Pumping Station Signage

Recently, we looked at the demise of the Gansevoort Pumping Station, later the home of Premier Veal, in the Meatpacking District. It's being demolished to make way for the new Whitney Museum. In the process, we noted that the signage for the pumping station had been removed. Some readers wondered if it had been scrapped or sold as salvage.

Graham Newhall from the Whitney's press office wrote in with the good news that the museum donated the signage to the FDNY.

Damon Campagna, photo by Graham Newhall

Said Mr. Newhall, "The Whitney was eager to find a home for the pumping station sign because of its antique charm and its significance as a souvenir of the neighborhood’s past. Luckily, after a long search, the museum was able to arrange for the sign to be taken by the FDNY with the plan that it be displayed eventually at the FDNY’s own museum."

photo by Graham Newhall

The signs turned out to be too big and heavy for the museum to display, and they were transported instead to the FDNY training facility on Randall’s Island, otherwise known as "The Rock."

According to Damon Campagna, curator and director of the New York City Fire Museum, "The sign consists of five concrete tablets, each weighing at least 300 lbs. apiece." At The Rock, the tablets "will be restored and most likely integrated with an existing sculpture garden/picnic area where other FDNY artifacts and artwork are displayed."

The training facility is a secure area, so visits would be restricted.

photo by Graham Newhall

I asked Mr. Campagna about the historic value of the signs. He told me, "The High Pressure System is a prominent symbol of the FDNY’s continuous effort to push the frontier of firefighting technology. The system protected the citizens of this city from destruction and loss of life for over half a century. This particular station took a critical role in extinguishing both the infamous 1911 Triangle Waist Company Fire and the 1912 Equitable Fire as well as countless others."

"The High Pressure System was shut down in 1953 due to maintenance concerns about age and that pumping technology on fire engines had matured to the point to make the system obsolete. There is one last pump building standing on Joralemon Street in Brooklyn Heights which has been converted to residences. The rest have been razed. There was a separate HP station built expand the system to Coney Island about 30 years later. This still stands and is on the National Register of Historic Places due to its architecture style. Some of its ornamentation has been stripped and is (evidently) on display in the Brooklyn Museum."

photo by Graham Newhall

No other parts of the Gansevoort pumping station will be preserved--none of its original equipment remained after the FDNY moved out in the 1950s.

Said Mr. Newhall at the Whitney, "Renzo Piano was especially concerned with creating a building appropriate to its milieu and sensitive to its surroundings, but it was determined not to try to incorporate aspects of the old building in the design for the new one."

Veal & Pumping


Adam Rabasca said...

It is so intriguing to wander through the city and observe the signs, pondering the history of their existence.

Anonymous said...
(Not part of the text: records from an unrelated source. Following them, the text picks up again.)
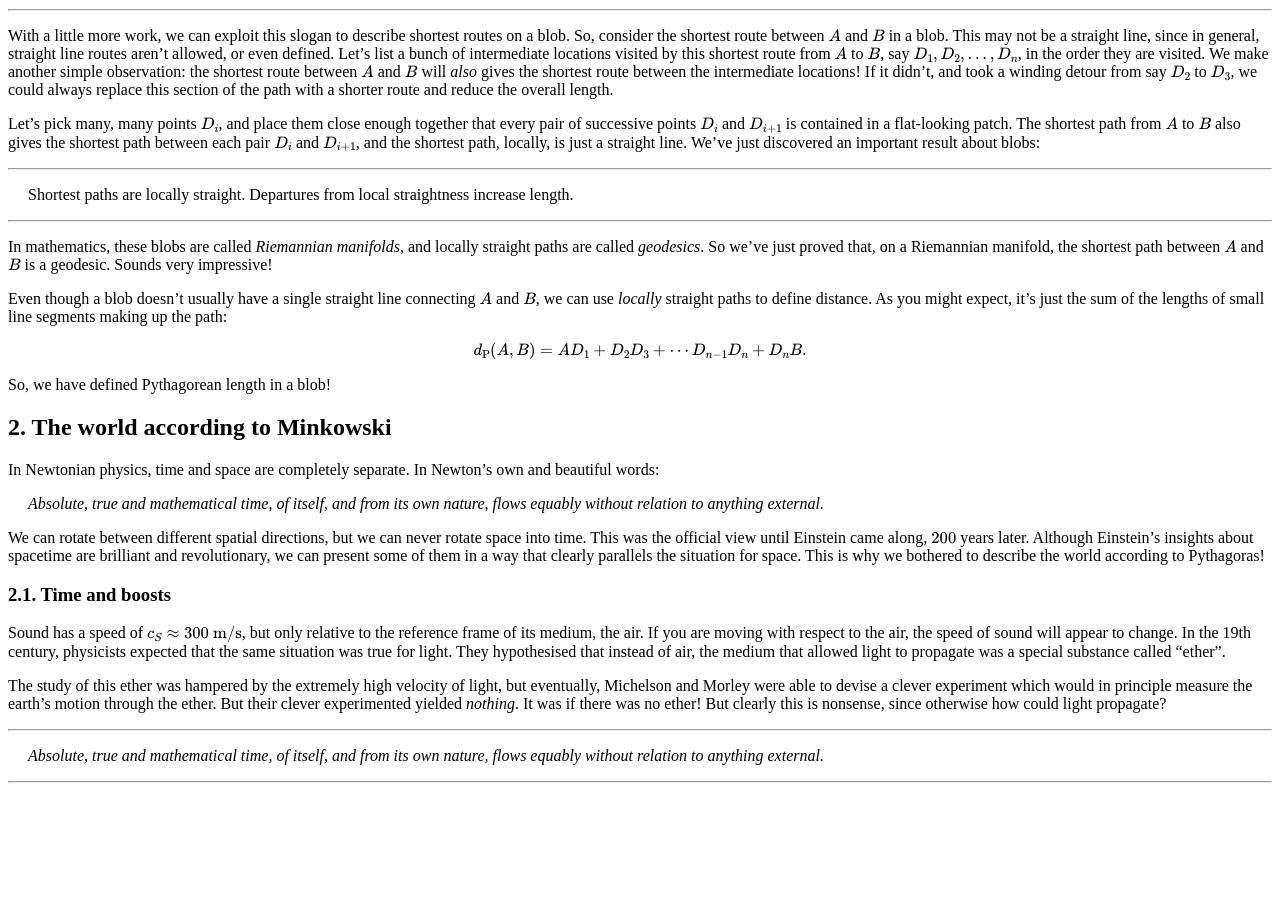
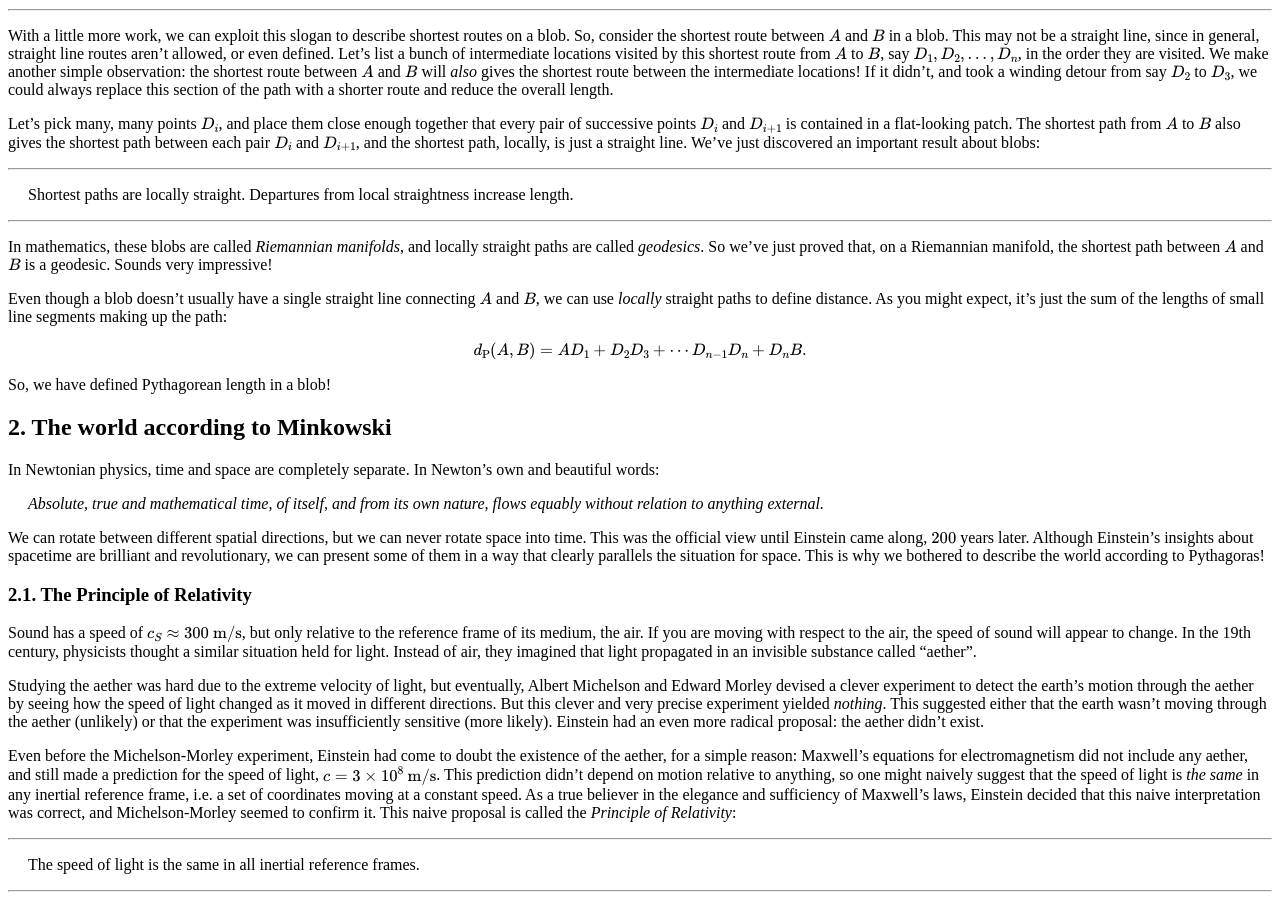
Before and after one commit to hapax/hapax.github.io, a Jekyll site: the page built from assets/maximal.md, in a window 1280 px wide and 900 px high, scrolled down 3121 px. Built offline with Jekyll 4.4.1, drawn with Linux system fonts in a browser that asks for light colours; our own code applies the rules of GitHub Pages for plain Markdown files; formulas are drawn with MathJax 3; a script that is not in the unit is left out; before the commit the page ends 3912 px from its top, so only the background shows below that.

Commit message:
Update maximal.md

```diff
--- a/assets/maximal.md
+++ b/assets/maximal.md
@@ -362,30 +362,42 @@ present some of them in a way that clearly parallels the situation for
 space.
 This is why we bothered to describe the world according to Pythagoras!
 
-### 2.1. Time and boosts <a id="sec-2-1" name="sec-2-1"></a>
+### 2.1. The Principle of Relativity <a id="sec-2-1" name="sec-2-1"></a>
 
 Sound has a speed of $c_S \approx 300 \text{ m/s}$, but only relative
 to the reference frame of its medium, the air.
 If you are moving with respect to the air, the
 speed of sound will appear to change.
-In the 19th century, physicists expected that the same situation was
-true for light.
-They hypothesised that instead of air, the medium that allowed light
-to propagate was a special substance called "ether".
+In the 19th century, physicists thought a similar situation held for
+light. Instead of air, they imagined that light propagated in an
+invisible substance called "aether".
 
-The study of this ether was hampered by the extremely high velocity of
-light, but eventually, Michelson and Morley were able to devise a
-clever experiment which would in principle measure the earth's motion
-through the ether.
-But their clever experimented yielded *nothing*.
-It was if there was no ether!
-But clearly this is nonsense, since otherwise how could light propagate?
+Studying the aether was hard due to the extreme velocity of light, but
+eventually, Albert Michelson and Edward Morley devised a
+clever experiment to detect the earth's motion through the aether by
+seeing how the speed of light changed as it moved in different directions.
+But this clever and very precise experiment yielded *nothing*.
+This suggested either that the earth wasn't moving through the aether
+(unlikely) or that the experiment was insufficiently sensitive (more likely).
+Einstein had an even more radical proposal: the aether didn't exist.
+
+Even before the Michelson-Morley experiment, Einstein had come to
+doubt the existence of the aether, for a simple reason: Maxwell's
+equations for electromagnetism did not include any aether, and still made a
+prediction for the speed of light, $c = 3 \times 10^8 \text{ m/s}$.
+This prediction didn't depend on motion relative to anything, so one
+might naively suggest that the speed of light is *the same* in any
+inertial reference frame, i.e. a set of coordinates moving at a
+constant speed.
+As a true believer in the elegance and sufficiency of Maxwell's laws,
+Einstein decided that this naive interpretation was correct, and
+Michelson-Morley seemed to confirm it.
+This naive proposal is called the *Principle of Relativity*:
 
 ---
 
 <span style="padding-left: 20px; display:block">
-*Absolute, true and mathematical time, of itself, and from its own
-nature, flows equably without relation to anything external.*
+The speed of light is the same in all inertial reference frames.
 </span>
 
 ---
```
The pegasus sculptures that were designed to flank the doorway of the Coney Island High Pressure Pumping station are on currently on display in the Steinberg Family Sculpture Garden of the Brooklyn Museum.
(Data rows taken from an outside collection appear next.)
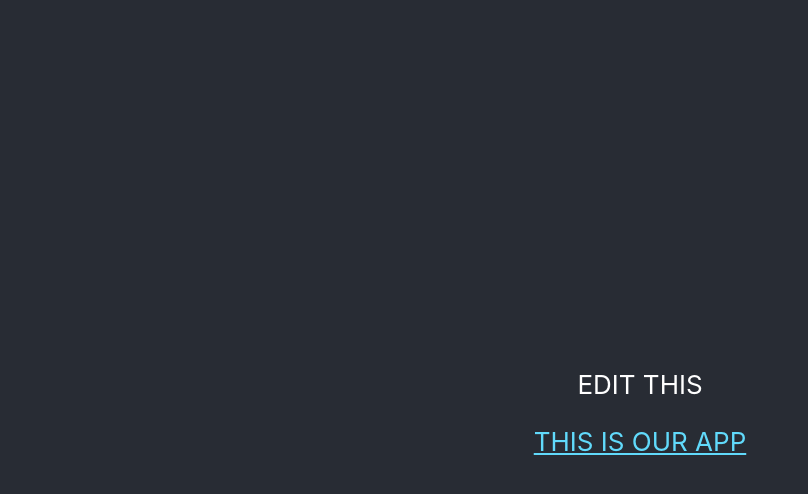
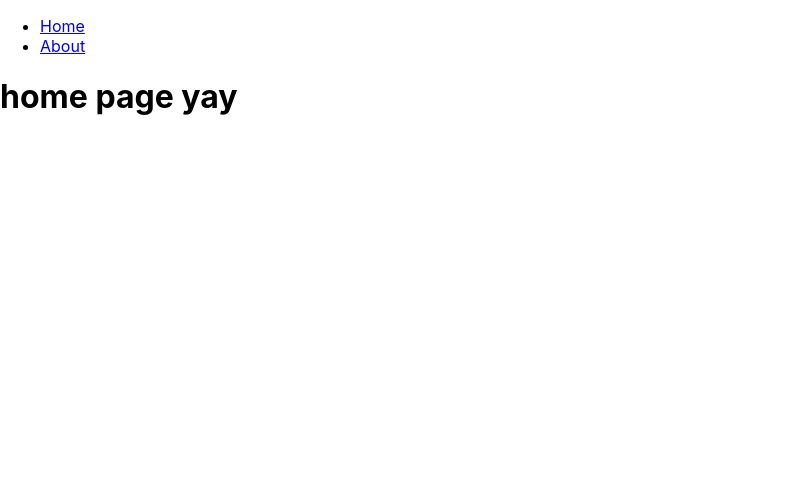
Before and after one commit to meva08/catalyst24, a React (Create React App) app in the folder recipe-app/: page / in a window 1280 px wide. Shown: the top 494 px of the page, without its empty margins (0-808 px from the left). Built offline with nearby package versions, Linux system fonts and the light colour scheme.

Commit message:
added basic routing (#3)

```diff
--- a/recipe-app/package.json
+++ b/recipe-app/package.json
@@ -6,9 +6,13 @@
     "@testing-library/jest-dom": "^5.17.0",
     "@testing-library/react": "^13.4.0",
     "@testing-library/user-event": "^13.5.0",
+    "localforage": "^1.10.0",
+    "match-sorter": "^6.3.4",
     "react": "^18.2.0",
     "react-dom": "^18.2.0",
+    "react-router-dom": "^6.22.3",
     "react-scripts": "5.0.1",
+    "sort-by": "^1.2.0",
     "web-vitals": "^2.1.4"
   },
   "scripts": {
--- a/recipe-app/src/App.js
+++ b/recipe-app/src/App.js
@@ -1,23 +1,20 @@
-import logo from './logo.svg';
+import Layout from "./pages/Layout";
+import Home from "./pages/Home";
+import About from "./pages/About";
+import {Routes, Route} from "react-router-dom";
+
 import './App.css';
 
 function App() {
   return (
-    <div className="App">
-      <header className="App-header">
-        <p>
-          EDIT THIS
-        </p>
-        <a
-          className="App-link"
-          href="https://reactjs.org"
-          target="_blank"
-          rel="noopener noreferrer"
-        >
-          THIS IS OUR APP
-        </a>
-      </header>
-    </div>
+      // <BrowserRouter>
+        <Routes>
+          <Route path="/" element={<Layout />}>
+            <Route index element={<Home />} />
+            <Route path="about" element={<About />} />
+          </Route>
+        </Routes>
+      // </BrowserRouter>
   );
 }
 
--- a/recipe-app/src/index.js
+++ b/recipe-app/src/index.js
@@ -1,14 +1,15 @@
 import React from 'react';
 import ReactDOM from 'react-dom/client';
+import { BrowserRouter } from 'react-router-dom';
 import './index.css';
 import App from './App';
 import reportWebVitals from './reportWebVitals';
 
 const root = ReactDOM.createRoot(document.getElementById('root'));
 root.render(
-  <React.StrictMode>
+  <BrowserRouter>
     <App />
-  </React.StrictMode>
+  </BrowserRouter>
 );
 
 // If you want to start measuring performance in your app, pass a function
--- /dev/null
+++ b/recipe-app/src/pages/About.js
@@ -0,0 +1,5 @@
+function About() {
+    return <h1>About</h1>;
+};
+
+export default About;
--- /dev/null
+++ b/recipe-app/src/pages/Home.js
@@ -0,0 +1,5 @@
+function Home() {
+    return <h1>home page yay</h1>;
+};
+
+export default Home;
--- /dev/null
+++ b/recipe-app/src/pages/Layout.js
@@ -0,0 +1,22 @@
+import { Outlet, Link } from "react-router-dom";
+
+function Layout() {
+  return (
+    <>
+      <nav>
+        <ul>
+          <li>
+            <Link to="/">Home</Link>
+          </li>
+          <li>
+            <Link to="/about">About</Link>
+          </li>
+        </ul>
+      </nav>
+
+      <Outlet />
+    </>
+  )
+};
+
+export default Layout;
```
Also changed, not shown: 1 other file (tests, documents, lock files or other folders).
Stanley Greenberg said...

The pumping station in Coney Island is still there, on Neptune Avenue between West 23 and West 24 Streets.